> Web document revisions
_ _ _ _ _
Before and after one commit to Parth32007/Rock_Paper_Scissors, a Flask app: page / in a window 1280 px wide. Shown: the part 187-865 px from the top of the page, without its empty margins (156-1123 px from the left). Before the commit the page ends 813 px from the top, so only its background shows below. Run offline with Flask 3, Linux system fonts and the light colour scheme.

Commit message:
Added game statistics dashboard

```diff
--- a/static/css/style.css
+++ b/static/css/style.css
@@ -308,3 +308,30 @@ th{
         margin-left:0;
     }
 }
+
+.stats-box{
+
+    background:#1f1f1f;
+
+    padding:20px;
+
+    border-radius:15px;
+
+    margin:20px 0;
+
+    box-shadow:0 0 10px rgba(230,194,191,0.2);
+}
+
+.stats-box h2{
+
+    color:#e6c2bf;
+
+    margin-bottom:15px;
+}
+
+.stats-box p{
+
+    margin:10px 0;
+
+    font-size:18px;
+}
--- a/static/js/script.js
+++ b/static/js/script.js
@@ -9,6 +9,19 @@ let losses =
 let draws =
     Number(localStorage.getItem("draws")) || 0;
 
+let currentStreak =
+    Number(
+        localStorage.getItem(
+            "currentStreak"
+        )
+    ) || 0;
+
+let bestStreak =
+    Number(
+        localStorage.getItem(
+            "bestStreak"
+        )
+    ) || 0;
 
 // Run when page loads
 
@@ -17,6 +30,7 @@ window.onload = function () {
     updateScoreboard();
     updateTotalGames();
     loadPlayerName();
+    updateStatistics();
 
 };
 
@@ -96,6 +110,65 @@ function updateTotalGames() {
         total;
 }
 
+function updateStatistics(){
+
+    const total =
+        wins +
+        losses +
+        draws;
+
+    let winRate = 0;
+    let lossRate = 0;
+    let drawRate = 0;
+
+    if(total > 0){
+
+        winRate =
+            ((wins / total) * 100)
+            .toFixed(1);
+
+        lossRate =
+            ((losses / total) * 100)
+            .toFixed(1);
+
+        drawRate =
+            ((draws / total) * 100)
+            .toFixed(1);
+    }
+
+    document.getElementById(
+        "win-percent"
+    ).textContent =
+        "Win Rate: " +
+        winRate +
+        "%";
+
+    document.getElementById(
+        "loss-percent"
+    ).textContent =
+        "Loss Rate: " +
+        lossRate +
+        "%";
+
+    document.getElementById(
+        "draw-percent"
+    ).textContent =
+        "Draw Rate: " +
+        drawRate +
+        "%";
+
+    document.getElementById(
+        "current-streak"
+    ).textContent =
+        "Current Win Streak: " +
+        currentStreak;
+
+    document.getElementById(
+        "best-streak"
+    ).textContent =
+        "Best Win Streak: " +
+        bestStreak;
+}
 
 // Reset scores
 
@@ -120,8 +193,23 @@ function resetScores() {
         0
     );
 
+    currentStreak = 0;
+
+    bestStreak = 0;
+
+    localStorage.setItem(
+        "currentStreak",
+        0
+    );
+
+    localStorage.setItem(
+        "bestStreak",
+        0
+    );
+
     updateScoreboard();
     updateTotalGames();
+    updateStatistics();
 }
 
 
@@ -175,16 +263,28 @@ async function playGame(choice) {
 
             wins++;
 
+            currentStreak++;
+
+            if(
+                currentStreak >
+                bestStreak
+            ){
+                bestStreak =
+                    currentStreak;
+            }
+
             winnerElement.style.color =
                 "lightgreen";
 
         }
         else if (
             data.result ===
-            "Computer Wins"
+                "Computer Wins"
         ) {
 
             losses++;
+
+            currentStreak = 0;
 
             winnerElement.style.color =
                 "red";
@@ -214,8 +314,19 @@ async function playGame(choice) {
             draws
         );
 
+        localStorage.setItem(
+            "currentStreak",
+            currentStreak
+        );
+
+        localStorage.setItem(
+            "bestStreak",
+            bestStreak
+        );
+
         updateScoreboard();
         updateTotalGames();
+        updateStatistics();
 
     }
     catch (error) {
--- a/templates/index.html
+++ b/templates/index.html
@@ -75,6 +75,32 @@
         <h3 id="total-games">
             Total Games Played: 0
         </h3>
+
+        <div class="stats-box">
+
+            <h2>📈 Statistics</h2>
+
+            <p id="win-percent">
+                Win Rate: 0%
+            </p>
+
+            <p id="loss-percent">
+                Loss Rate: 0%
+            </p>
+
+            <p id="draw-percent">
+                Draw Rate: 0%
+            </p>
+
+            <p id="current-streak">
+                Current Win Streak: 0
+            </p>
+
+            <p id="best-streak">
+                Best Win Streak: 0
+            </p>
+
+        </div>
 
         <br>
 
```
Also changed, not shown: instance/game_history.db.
_ _ _ _ _
> WORK INSTRUCTIONS
Take every line above that includes the string "bestStreak" and return it.

> YOUR RESPONSE
+let bestStreak =
+            "bestStreak"
+        bestStreak;
+    bestStreak = 0;
+        "bestStreak",
+                bestStreak
+                bestStreak =
+            "bestStreak",
+            bestStreak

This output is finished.